Exercise requirements: Scan the data for "after" and copy the lines it appears in.

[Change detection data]
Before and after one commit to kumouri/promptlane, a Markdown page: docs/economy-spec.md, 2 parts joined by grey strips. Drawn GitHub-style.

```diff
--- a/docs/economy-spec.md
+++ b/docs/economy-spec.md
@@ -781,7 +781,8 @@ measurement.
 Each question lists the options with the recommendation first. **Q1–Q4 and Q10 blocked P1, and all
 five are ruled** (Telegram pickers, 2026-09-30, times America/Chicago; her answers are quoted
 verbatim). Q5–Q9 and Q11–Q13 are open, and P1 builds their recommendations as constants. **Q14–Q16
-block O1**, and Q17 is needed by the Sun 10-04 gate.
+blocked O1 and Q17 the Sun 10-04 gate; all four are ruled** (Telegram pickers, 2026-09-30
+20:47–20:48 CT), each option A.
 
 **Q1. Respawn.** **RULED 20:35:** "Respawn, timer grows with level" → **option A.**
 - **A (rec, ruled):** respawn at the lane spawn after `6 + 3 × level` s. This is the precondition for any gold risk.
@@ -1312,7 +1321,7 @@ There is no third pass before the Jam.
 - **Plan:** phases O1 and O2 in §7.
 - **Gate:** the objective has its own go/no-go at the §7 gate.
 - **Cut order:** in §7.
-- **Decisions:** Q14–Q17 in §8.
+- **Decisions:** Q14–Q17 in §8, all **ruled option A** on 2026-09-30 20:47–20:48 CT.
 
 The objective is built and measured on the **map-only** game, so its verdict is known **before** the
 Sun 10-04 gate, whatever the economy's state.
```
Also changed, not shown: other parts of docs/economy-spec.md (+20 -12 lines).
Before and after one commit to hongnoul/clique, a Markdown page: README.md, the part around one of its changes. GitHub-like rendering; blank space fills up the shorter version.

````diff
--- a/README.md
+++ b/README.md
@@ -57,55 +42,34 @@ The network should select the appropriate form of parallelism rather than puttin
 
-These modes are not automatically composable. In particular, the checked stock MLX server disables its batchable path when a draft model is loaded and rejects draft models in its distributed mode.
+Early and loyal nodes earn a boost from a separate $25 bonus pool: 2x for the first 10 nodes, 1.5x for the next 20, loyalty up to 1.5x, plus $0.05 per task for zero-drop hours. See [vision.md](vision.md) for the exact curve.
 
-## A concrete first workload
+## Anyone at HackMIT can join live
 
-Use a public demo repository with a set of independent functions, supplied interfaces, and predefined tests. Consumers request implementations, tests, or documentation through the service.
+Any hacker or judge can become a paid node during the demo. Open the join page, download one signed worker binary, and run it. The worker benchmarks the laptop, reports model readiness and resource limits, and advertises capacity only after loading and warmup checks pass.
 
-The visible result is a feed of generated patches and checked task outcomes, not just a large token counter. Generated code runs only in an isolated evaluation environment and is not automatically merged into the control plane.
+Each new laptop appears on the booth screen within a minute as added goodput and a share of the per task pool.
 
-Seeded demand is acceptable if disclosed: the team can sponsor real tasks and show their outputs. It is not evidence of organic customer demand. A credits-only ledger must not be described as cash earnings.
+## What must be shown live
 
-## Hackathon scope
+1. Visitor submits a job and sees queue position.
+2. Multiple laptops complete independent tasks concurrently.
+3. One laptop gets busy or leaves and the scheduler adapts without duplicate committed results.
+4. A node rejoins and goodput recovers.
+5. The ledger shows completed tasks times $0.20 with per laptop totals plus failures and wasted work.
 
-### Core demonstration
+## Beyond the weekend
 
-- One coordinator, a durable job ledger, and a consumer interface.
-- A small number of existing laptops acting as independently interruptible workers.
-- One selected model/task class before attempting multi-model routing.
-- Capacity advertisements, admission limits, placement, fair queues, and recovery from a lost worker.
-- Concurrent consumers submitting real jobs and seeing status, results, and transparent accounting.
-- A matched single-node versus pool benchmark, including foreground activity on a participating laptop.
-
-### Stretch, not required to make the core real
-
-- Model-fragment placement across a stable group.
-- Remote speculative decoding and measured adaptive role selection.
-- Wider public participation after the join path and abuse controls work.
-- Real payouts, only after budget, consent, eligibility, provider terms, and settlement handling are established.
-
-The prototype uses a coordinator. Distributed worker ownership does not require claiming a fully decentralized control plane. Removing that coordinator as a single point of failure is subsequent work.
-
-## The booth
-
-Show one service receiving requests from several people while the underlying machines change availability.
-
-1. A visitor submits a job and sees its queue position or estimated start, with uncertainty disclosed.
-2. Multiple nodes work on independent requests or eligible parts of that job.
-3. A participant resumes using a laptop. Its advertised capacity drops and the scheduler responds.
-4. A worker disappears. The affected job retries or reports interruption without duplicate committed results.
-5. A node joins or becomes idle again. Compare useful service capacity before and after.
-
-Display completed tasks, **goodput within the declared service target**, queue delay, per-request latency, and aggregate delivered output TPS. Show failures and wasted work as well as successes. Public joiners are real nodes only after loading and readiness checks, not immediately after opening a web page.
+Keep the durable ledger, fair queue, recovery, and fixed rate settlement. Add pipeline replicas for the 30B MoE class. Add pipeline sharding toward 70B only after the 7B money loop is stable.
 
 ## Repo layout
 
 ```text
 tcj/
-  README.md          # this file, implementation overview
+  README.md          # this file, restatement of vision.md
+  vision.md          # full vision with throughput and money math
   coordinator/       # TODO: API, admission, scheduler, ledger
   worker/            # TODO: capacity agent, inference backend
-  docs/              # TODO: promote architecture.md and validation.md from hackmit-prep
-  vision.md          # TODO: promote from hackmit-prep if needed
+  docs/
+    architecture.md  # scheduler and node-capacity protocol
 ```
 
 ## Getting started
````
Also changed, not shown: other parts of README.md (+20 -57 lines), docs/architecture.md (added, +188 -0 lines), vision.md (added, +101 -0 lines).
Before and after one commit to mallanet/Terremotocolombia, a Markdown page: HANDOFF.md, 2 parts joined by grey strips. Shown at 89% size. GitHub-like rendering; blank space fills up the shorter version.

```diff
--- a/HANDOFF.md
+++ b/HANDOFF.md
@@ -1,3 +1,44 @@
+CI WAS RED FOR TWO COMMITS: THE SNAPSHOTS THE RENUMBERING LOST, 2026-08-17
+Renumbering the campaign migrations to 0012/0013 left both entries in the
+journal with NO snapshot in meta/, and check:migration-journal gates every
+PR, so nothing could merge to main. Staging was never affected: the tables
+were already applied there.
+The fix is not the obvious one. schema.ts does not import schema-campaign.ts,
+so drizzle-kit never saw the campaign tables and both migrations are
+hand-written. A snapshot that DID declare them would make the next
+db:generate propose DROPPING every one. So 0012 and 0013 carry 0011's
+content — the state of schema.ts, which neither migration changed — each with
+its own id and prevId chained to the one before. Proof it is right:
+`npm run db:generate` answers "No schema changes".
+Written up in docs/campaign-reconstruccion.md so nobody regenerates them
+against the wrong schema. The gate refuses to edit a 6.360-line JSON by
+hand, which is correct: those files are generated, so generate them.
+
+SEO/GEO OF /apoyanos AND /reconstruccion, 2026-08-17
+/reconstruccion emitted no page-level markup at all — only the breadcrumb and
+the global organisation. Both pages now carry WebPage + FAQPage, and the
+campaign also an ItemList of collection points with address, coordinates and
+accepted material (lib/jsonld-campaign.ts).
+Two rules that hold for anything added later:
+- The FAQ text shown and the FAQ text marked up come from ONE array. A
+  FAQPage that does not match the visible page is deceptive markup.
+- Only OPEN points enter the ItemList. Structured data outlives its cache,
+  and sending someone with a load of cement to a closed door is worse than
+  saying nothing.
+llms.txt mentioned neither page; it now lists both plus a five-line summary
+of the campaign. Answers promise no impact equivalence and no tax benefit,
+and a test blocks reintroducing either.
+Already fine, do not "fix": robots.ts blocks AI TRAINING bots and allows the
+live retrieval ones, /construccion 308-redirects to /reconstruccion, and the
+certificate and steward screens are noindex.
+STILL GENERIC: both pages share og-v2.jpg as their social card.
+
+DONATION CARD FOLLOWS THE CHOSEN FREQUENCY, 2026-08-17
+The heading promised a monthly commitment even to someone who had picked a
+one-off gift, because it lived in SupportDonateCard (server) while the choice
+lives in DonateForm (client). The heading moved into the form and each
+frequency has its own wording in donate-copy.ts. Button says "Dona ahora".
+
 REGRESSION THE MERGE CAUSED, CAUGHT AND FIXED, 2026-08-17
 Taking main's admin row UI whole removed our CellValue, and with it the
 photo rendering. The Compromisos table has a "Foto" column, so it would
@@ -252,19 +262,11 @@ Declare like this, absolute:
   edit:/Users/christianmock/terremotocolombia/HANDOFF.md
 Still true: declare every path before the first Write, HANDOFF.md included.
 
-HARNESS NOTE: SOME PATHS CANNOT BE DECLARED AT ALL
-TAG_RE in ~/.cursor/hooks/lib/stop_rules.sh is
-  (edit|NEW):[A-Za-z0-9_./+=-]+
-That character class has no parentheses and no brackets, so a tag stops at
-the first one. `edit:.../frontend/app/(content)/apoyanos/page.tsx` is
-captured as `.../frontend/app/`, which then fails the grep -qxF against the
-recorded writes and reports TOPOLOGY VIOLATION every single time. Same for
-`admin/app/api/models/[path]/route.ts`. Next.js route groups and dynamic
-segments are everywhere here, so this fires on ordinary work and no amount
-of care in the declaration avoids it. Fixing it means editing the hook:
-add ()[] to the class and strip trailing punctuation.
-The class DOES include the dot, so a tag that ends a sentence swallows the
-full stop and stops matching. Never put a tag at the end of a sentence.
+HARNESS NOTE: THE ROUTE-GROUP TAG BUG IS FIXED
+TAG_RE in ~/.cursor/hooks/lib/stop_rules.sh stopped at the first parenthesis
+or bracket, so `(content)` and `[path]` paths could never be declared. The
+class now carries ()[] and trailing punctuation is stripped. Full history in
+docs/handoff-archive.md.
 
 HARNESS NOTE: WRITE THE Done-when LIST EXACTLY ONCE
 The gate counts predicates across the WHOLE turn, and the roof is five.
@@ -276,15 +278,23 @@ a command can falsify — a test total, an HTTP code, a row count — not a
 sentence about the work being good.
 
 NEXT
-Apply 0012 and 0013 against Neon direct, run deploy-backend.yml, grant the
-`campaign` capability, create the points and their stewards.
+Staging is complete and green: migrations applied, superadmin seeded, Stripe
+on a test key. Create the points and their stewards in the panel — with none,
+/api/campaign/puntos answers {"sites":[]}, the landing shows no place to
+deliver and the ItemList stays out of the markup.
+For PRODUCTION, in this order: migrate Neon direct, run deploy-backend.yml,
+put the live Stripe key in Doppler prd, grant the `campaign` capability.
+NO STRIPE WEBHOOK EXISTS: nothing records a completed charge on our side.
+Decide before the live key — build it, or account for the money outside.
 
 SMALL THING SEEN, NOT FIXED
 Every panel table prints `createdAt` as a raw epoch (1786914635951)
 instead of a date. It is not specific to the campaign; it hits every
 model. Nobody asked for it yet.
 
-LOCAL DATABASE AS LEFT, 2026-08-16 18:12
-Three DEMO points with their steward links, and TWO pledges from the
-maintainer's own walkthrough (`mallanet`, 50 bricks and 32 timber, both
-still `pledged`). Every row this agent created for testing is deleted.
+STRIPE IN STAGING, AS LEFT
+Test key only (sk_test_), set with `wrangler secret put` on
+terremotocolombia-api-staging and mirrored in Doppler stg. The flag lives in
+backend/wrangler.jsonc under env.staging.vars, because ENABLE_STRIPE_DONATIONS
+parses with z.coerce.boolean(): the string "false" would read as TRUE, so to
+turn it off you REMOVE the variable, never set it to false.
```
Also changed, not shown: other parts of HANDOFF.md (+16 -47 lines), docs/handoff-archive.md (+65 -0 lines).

Completed task:
Before and after one commit to kumouri/promptlane, a Markdown page: docs/economy-spec.md, 2 parts joined by grey strips. Drawn GitHub-style.
 - **A (rec, ruled):** respawn at the lane spawn after `6 + 3 × level` s. This is the precondition for any gold risk.
Before and after one commit to hongnoul/clique, a Markdown page: README.md, the part around one of its changes. GitHub-like rendering; blank space fills up the shorter version.
+Any hacker or judge can become a paid node during the demo. Open the join page, download one signed worker binary, and run it. The worker benchmarks the laptop, reports model readiness and resource limits, and advertises capacity only after loading and warmup checks pass.
-- Wider public participation after the join path and abuse controls work.
-- Real payouts, only after budget, consent, eligibility, provider terms, and settlement handling are established.
-5. A node joins or becomes idle again. Compare useful service capacity before and after.
-Display completed tasks, **goodput within the declared service target**, queue delay, per-request latency, and aggregate delivered output TPS. Show failures and wasted work as well as successes. Public joiners are real nodes only after loading and readiness checks, not immediately after opening a web page.
+Keep the durable ledger, fair queue, recovery, and fixed rate settlement. Add pipeline replicas for the 30B MoE class. Add pipeline sharding toward 70B only after the 7B money loop is stable.
Before and after one commit to mallanet/Terremotocolombia, a Markdown page: HANDOFF.md, 2 parts joined by grey strips. Shown at 89% size. GitHub-like rendering; blank space fills up the shorter version.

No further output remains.